Interest only means your monthly mortgage payments will only cover the interest you owe on the loan and you pay nothing towards repaying the capital. Sometimes you will need to make arrangements to repay the capital from your other resources or set up a savings plan to cover the repayment in the future.
This type of mortgage has gained in popularity mainly due to soaring house prices and keeps your monthly payments low and gives you the flexibility to invest in a range of savings plans, some of which can have tax advantages e.g Individual Savings Accounts (ISA’s) or pensions however no repayment of capital is included in the monthly mortgage payments. There is no guarantee that your investment or savings plan will cover the mortgage repayment when it becomes due.
You will need to monitor this carefully and increase your savings early if required. If you require any more advice please do not hesitate to contact our helpful mortgage brokers for impartial advice.
With a typical mortgage – aka a repayment mortgage – each monthly repayment pays back part of the total loan borrowed and the rest repays the interest charged on that borrowing. Provided all payments are made on time and in full, when the loan term comes to an end, after a pre-agreed amount of years, you will have completely paid off the entire loan balance.
With an interest-only mortgage, only the interest payable on the initial money borrowed is paid each month. Even if you make all payments on time and in full, when the loan term comes to an end, you will still owe the original mortgage balance in full as you have only repaid the interest on the loan.
The biggest benefit of an interest-only mortgage is that the monthly repayments for the length of the term are much lower than a traditional repayment mortgage. In a typical example, consider a mortgage of £200,000 borrowed over a period of 25 years with a flat 3% interest rate:

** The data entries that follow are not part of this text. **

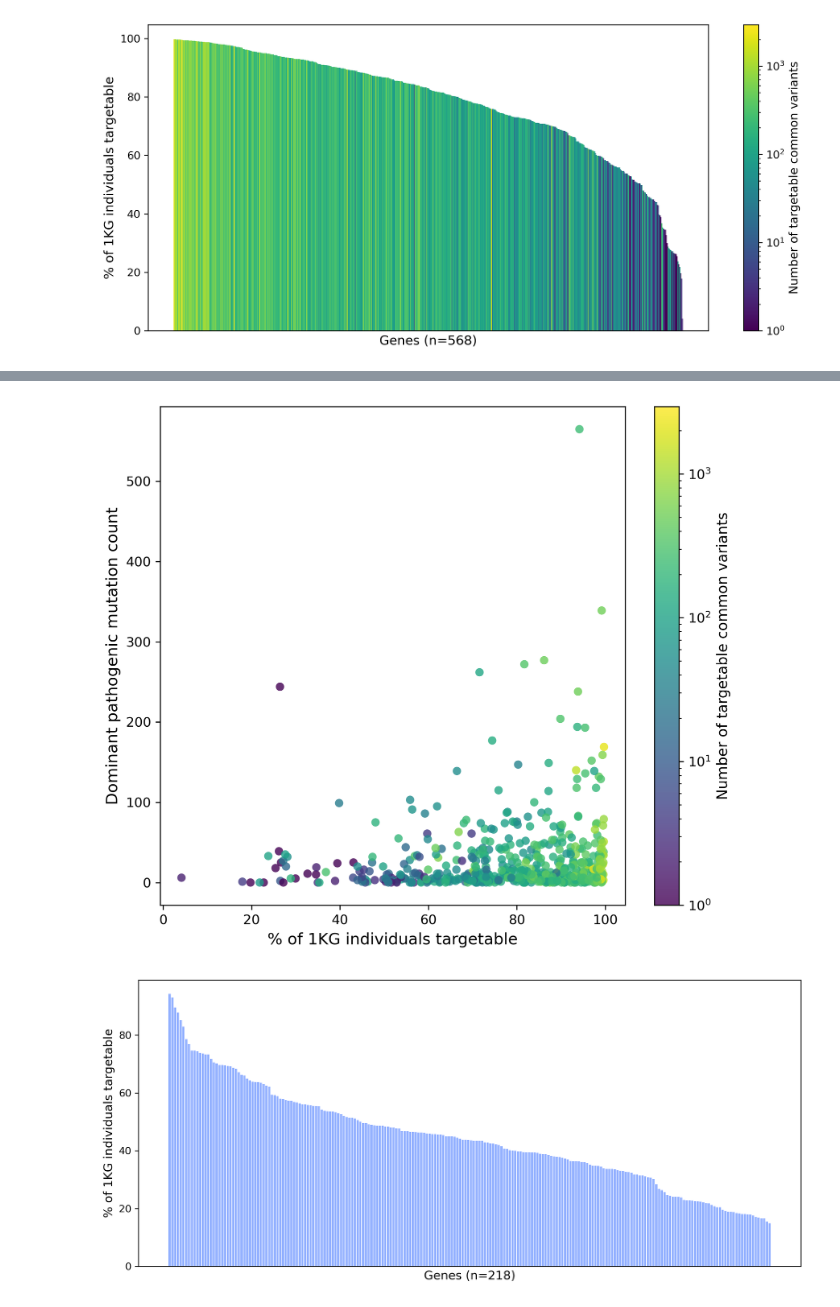
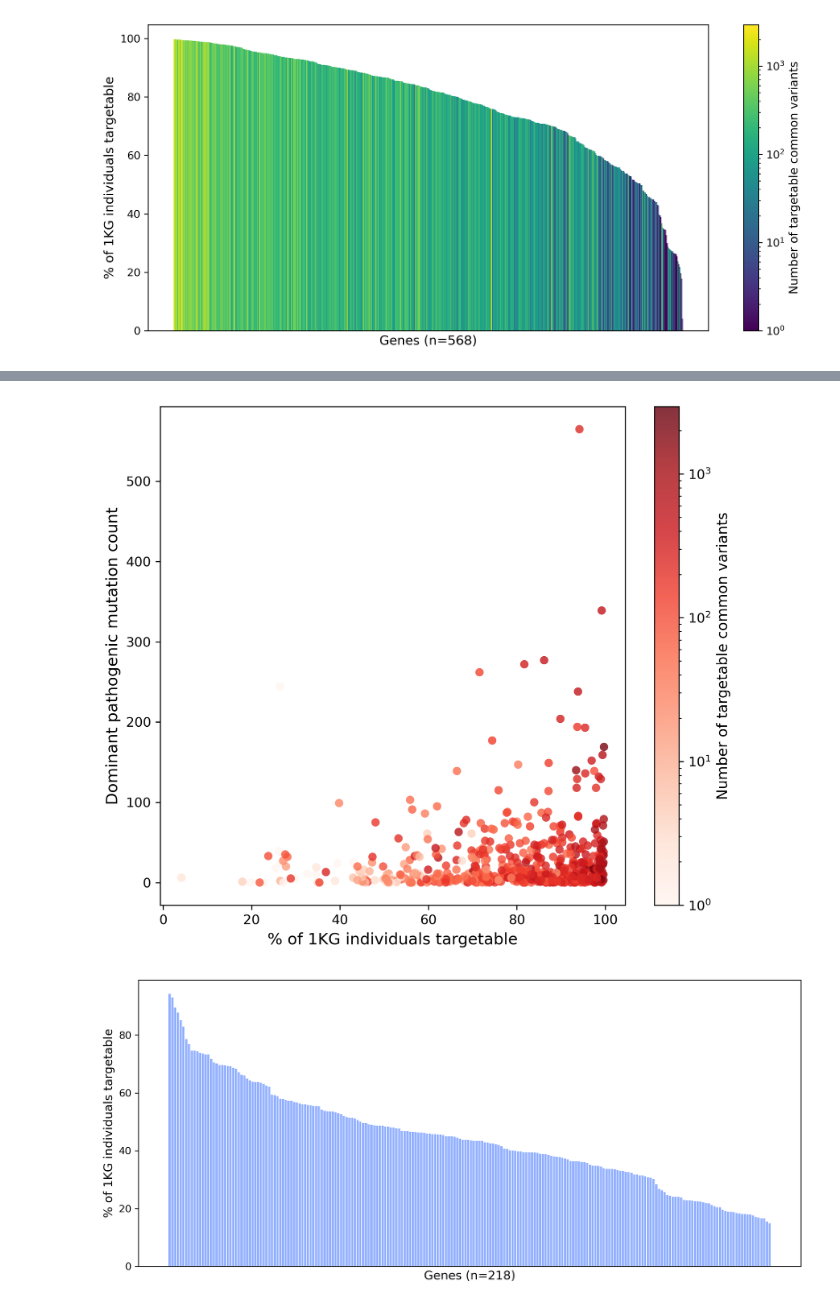
Before and after one commit to gramey02/dnd_project, a Jupyter notebook: scripts/figure_plotting/Figure_Plotting_Ntbk.ipynb, the cells around one changed output, grey strips where cells are left out. Saved outputs shown, nothing was run; the diff lists cells and outputs as text; code cells hidden in the pictures.

```diff
--- a/scripts/figure_plotting/Figure_Plotting_Ntbk.ipynb
+++ b/scripts/figure_plotting/Figure_Plotting_Ntbk.ipynb
@@ -678,35 +712,35 @@ plt.show()
 import matplotlib.pyplot as plt
 import matplotlib.cm as cm
 import matplotlib.colors as mcolors
 
 # build the combined dataframe
 plot_df = data[['hgnc_symbol', 'num_hets_preCas_all_strats', 'dominant_mutation_count']].drop_duplicates()
 plot_df['num_variants'] = plot_df['hgnc_symbol'].map(lambda g: len(overall_gene_vars.get(g, set())))
 plot_df = plot_df[plot_df['num_hets_preCas_all_strats'] > 0].copy()
 plot_df['percent_1KG'] = (plot_df['num_hets_preCas_all_strats'] / 2504) * 100
 
 fig, ax = plt.subplots(figsize=(7, 6))
 
 # reversed colormap: LOW variant count = bright/highlighted, HIGH = dark/muted
 vmin = max(plot_df['num_variants'].min(), 1)
 vmax = plot_df['num_variants'].max()
 norm = mcolors.LogNorm(vmin=vmin, vmax=vmax)
-cmap = cm.viridis  # reversed: low values now map to the "attention-grabbing" end
+cmap = cm.Reds  # reversed: low values now map to the "attention-grabbing" end
 
 sc = ax.scatter(plot_df['percent_1KG'], plot_df['dominant_mutation_count'],
                  c=plot_df['num_variants'].clip(lower=1), cmap=cmap, norm=norm,
                  s=40, alpha=0.8, edgecolor='none')
 
 ax.set_xlabel("% of 1KG individuals targetable", fontsize=12)
 ax.set_ylabel("Dominant pathogenic mutation count", fontsize=12)
 
 cbar = fig.colorbar(sc, ax=ax)
 cbar.set_label("Number of targetable common variants", fontsize=11)
 
 plt.tight_layout()
 plt.show()
 # %% [output]
-[figure, old version]
+[figure, new version]
 # %%
 ## Cutoff here
 # %%
```
Also changed, not shown: parts of 2 cells of this notebook.
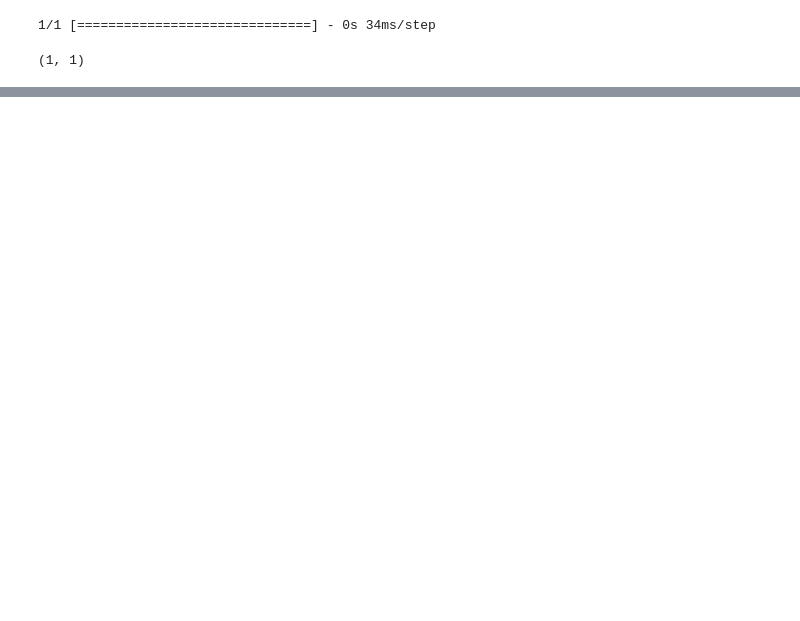
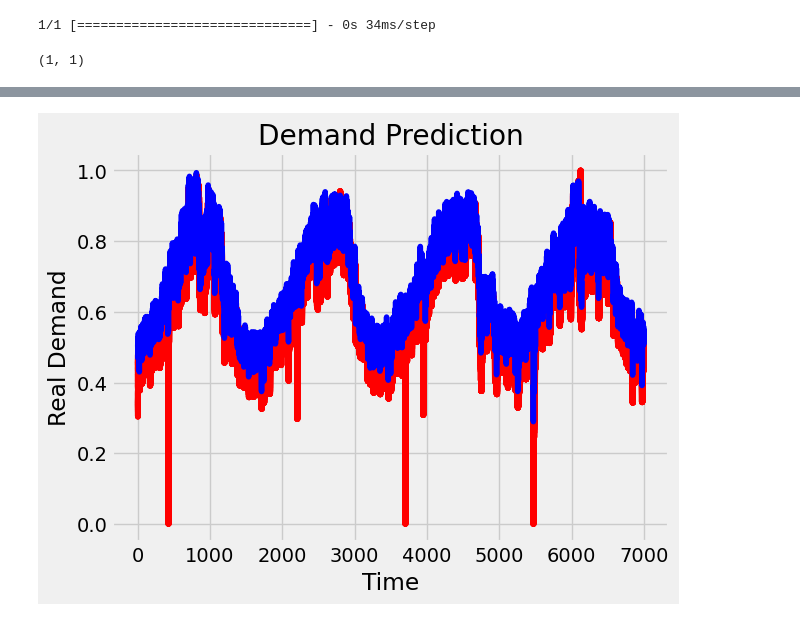
Before and after one commit to igomezv/DataScienceIntermedio, a Jupyter notebook: 5-Aplicación-de-análisis-de-datos.ipynb, the cells around one changed output, grey strips where cells are left out. Cells and saved outputs as stored; diff of their text form; code cells hidden in the pictures; blank space fills up the shorter version.

```diff
--- a/5-Aplicación-de-análisis-de-datos.ipynb
+++ b/5-Aplicación-de-análisis-de-datos.ipynb
@@ -504,0 +493,22 @@ Epoch 1/50
+# %%
+# The LSTM architecture
+regressor| = Sequential()
+# First LSTM layer with Dropout regularisation
+regressor.add(LSTM(units=50, return_sequences=True, input_shape=(X_train.shape[1],1)))
+# regressor.add(Dropout(0.2))
+# Second LSTM layer
+regressor.add(LSTM(units=50, return_sequences=True))
+# regressor.add(Dropout(0.2))
+# Third LSTM layer
+regressor.add(LSTM(units=50, return_sequences=True))
+# regressor.add(Dropout(0.2))
+# Fourth LSTM layer
+regressor.add(LSTM(units=50))
+# regressor.add(Dropout(0.2))
+# The output layer
+regressor.add(Dense(units=1))
+
+# Compiling the RNN
+regressor.compile(optimizer='rmsprop', loss='mean_squared_error')
+# Fitting to the training set
+regressor.fit(X_train,y_train, epochs=10,batch_size=1048)
@@ -504,0 +537,2 @@ Epoch 1/50
+# %%
+predicted_stock_price = regressor.predict(X_test)
@@ -504,0 +543,15 @@ Epoch 1/50
+# %%
+# Some functions to help out with
+def plot_predictions(test,predicted):
+    plt.plot(test, color='red',label='Real ')
+    plt.plot(predicted, color='blue',label='Predicted Demand')
+    plt.title('Demand Prediction')
+    plt.xlabel('Time')
+    plt.ylabel('Real Demand')
+#     plt.legend()
+    plt.show()
+# %%
+# Visualizing the results for LSTM
+plot_predictions(X_test, predicted_stock_price)
+# %% [output]
+[figure, added]
```
Also changed, not shown: parts of 50 cells of this notebook.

This would make an interest-only mortgage far more affordable in the early stages but negatively would also leave the original balance of the mortgage outstanding at the end of the term, so in the above scenario, after 25 years you would still have a debt of £200,000 to pay, having only repaid the interest on the loan.
At the end of the term you would be required to pay off the balance in one lump-sum i.e. by an investment, property sale etc.
Qualifying for an interest-only loan can be more challenging than being accepted for a traditional loan. This is because most lenders will want to see evidence of an exit strategy in place i.e. an approved repayment plan that demonstrates your capacity to repay the mortgage in full. In addition, it is also possible that your lender will carry out periodic checks throughout the repayment period, ensuring your exit strategy is still viable and on the right track.
Examples of acceptable repayment plans (in accordance with lenders’ individual policies) include stock market investments, ISAs, savings and guaranteed inheritance, future income or sale of property.
In the above example, provided monthly repayments have been made in full and on time, at the end of the term, you will have successfully repaid all interest on your mortgage but will now be liable for repaying the initial £200,000 borrowed. Typical repayment options for interest-only mortgage customers at this stage include the following:
As with all property loans, there are various advantages and disadvantages to consider with interest-only mortgages. Before submitting your application, we strongly suggest consulting an independent broker to discuss the available options and choose your ideal mortgage type.
For more information or to discuss your requirements in more detail, please contact a member of the team at UK Property Finance anytime.